TASK TO COMPLETE: Of all the entries below, retype only the lines from the one with "Before and after one commit to WithoutHaste/PerpetualPaint, an" through the one with "Also changed, not shown: sheet", exactly as they appear.

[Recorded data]
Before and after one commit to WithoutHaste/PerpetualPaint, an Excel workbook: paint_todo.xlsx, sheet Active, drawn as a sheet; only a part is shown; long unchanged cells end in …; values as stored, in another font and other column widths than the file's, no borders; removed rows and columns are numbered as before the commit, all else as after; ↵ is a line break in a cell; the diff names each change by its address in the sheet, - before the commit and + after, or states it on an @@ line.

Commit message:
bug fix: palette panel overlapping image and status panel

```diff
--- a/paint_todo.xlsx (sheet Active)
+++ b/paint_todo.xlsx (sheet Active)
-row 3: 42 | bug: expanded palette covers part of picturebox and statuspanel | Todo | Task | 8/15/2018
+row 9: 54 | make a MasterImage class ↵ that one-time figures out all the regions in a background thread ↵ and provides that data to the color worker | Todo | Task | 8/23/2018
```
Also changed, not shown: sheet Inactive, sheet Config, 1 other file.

--

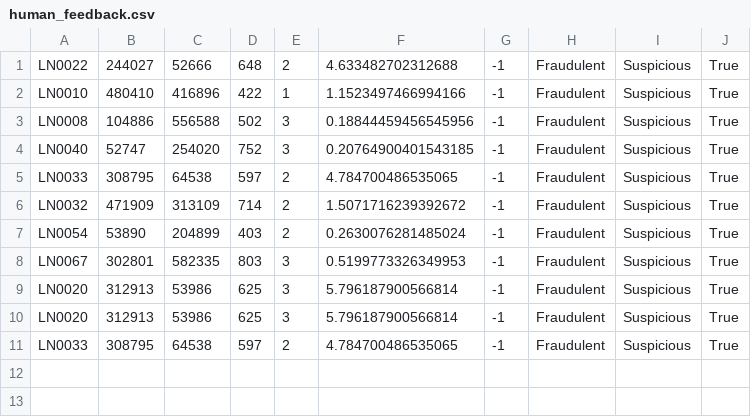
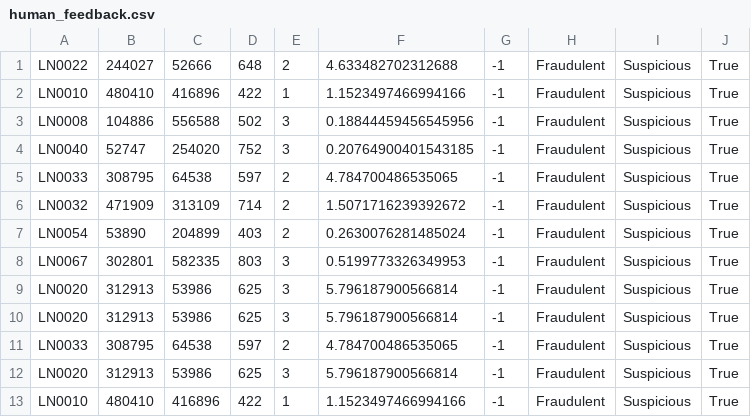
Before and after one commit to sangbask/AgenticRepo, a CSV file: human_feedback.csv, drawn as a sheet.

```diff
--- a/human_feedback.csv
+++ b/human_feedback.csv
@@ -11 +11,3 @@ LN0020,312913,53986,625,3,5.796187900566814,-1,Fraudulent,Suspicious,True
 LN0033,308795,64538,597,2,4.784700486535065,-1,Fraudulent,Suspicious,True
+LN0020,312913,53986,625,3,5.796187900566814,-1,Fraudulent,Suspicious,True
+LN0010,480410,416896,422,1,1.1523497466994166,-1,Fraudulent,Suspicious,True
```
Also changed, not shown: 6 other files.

...

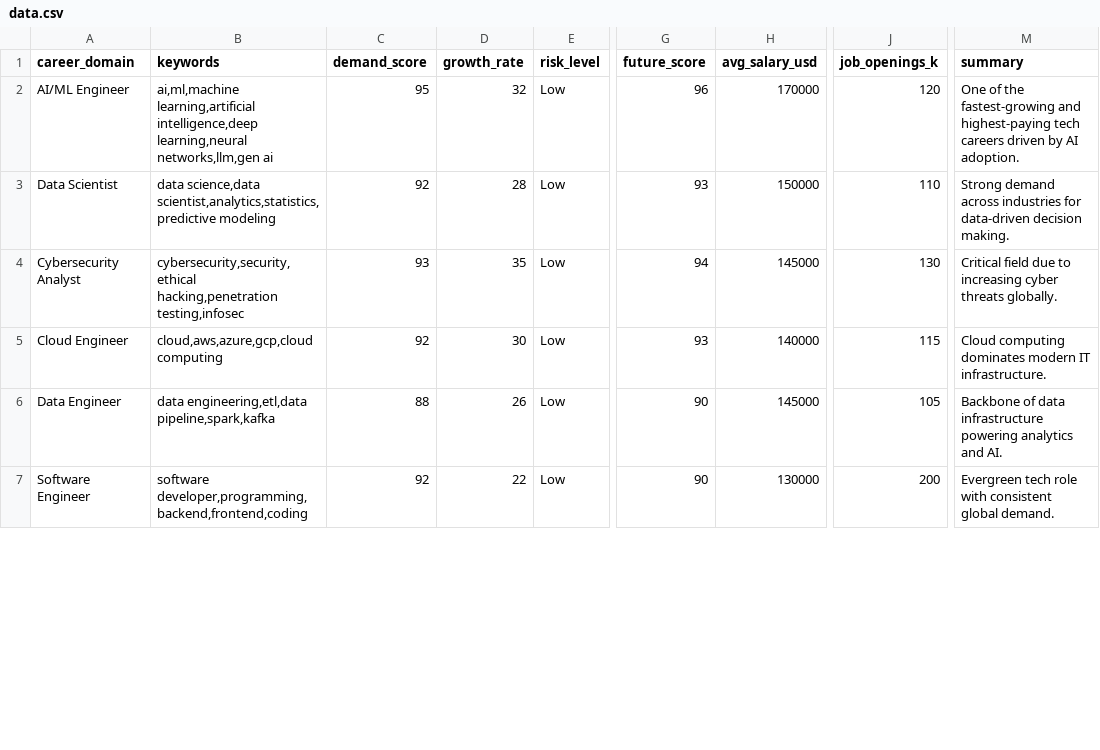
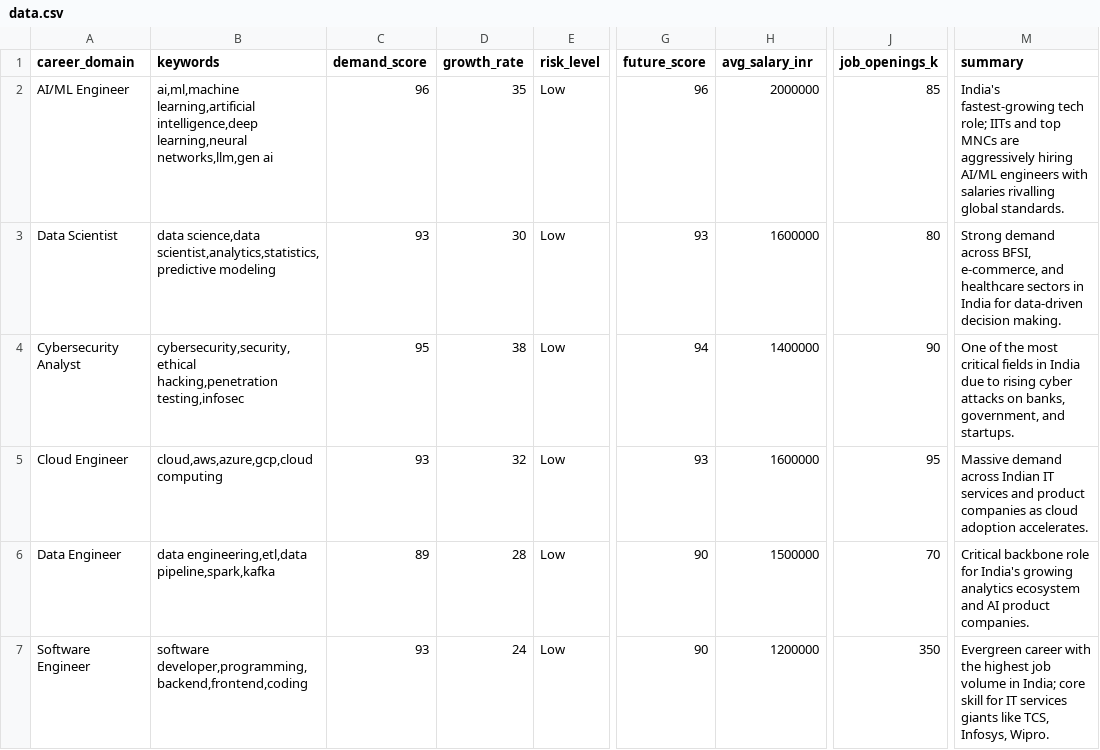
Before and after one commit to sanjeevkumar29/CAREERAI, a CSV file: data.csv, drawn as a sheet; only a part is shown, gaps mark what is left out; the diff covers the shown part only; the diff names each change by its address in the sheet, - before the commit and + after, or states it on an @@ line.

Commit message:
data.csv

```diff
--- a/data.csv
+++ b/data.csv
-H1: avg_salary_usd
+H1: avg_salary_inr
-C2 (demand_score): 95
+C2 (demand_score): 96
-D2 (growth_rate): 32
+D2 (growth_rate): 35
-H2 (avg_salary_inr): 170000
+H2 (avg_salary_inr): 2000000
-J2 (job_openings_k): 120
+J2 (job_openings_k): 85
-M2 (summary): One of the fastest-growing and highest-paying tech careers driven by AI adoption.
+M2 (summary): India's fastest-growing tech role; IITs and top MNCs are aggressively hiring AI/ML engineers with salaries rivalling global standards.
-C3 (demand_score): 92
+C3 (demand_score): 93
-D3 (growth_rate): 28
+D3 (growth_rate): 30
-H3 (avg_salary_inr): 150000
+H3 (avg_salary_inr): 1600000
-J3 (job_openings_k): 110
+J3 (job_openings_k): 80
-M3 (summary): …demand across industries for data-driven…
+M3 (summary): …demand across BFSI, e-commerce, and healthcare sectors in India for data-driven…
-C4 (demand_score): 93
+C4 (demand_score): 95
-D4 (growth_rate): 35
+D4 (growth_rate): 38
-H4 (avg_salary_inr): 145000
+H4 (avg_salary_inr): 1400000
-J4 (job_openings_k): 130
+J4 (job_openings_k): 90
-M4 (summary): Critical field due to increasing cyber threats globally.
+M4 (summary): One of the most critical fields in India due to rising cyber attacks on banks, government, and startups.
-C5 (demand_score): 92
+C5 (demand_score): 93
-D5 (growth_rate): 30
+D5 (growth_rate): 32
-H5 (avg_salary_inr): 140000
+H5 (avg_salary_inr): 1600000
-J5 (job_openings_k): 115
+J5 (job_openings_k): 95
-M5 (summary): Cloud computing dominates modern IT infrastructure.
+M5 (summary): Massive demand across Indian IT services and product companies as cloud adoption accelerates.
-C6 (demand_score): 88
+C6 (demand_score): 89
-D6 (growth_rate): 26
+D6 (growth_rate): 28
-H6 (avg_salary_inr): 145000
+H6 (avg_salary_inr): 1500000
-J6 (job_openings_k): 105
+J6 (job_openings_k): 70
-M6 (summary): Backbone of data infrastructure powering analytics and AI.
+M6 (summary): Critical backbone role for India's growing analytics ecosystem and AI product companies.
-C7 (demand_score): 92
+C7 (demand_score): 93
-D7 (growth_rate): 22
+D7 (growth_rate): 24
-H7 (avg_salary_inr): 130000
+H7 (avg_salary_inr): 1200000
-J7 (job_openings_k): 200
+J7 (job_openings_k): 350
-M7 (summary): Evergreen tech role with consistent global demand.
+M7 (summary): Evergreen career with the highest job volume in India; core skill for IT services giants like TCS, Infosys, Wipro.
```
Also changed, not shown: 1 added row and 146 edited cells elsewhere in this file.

EXERCISE ANSWER:
Before and after one commit to WithoutHaste/PerpetualPaint, an Excel workbook: paint_todo.xlsx, sheet Active, drawn as a sheet; only a part is shown; long unchanged cells end in …; values as stored, in another font and other column widths than the file's, no borders; removed rows and columns are numbered as before the commit, all else as after; ↵ is a line break in a cell; the diff names each change by its address in the sheet, - before the commit and + after, or states it on an @@ line.

Commit message:
bug fix: palette panel overlapping image and status panel

```diff
--- a/paint_todo.xlsx (sheet Active)
+++ b/paint_todo.xlsx (sheet Active)
-row 3: 42 | bug: expanded palette covers part of picturebox and statuspanel | Todo | Task | 8/15/2018
+row 9: 54 | make a MasterImage class ↵ that one-time figures out all the regions in a background thread ↵ and provides that data to the color worker | Todo | Task | 8/23/2018
```
Also changed, not shown: sheet Inactive, sheet Config, 1 other file.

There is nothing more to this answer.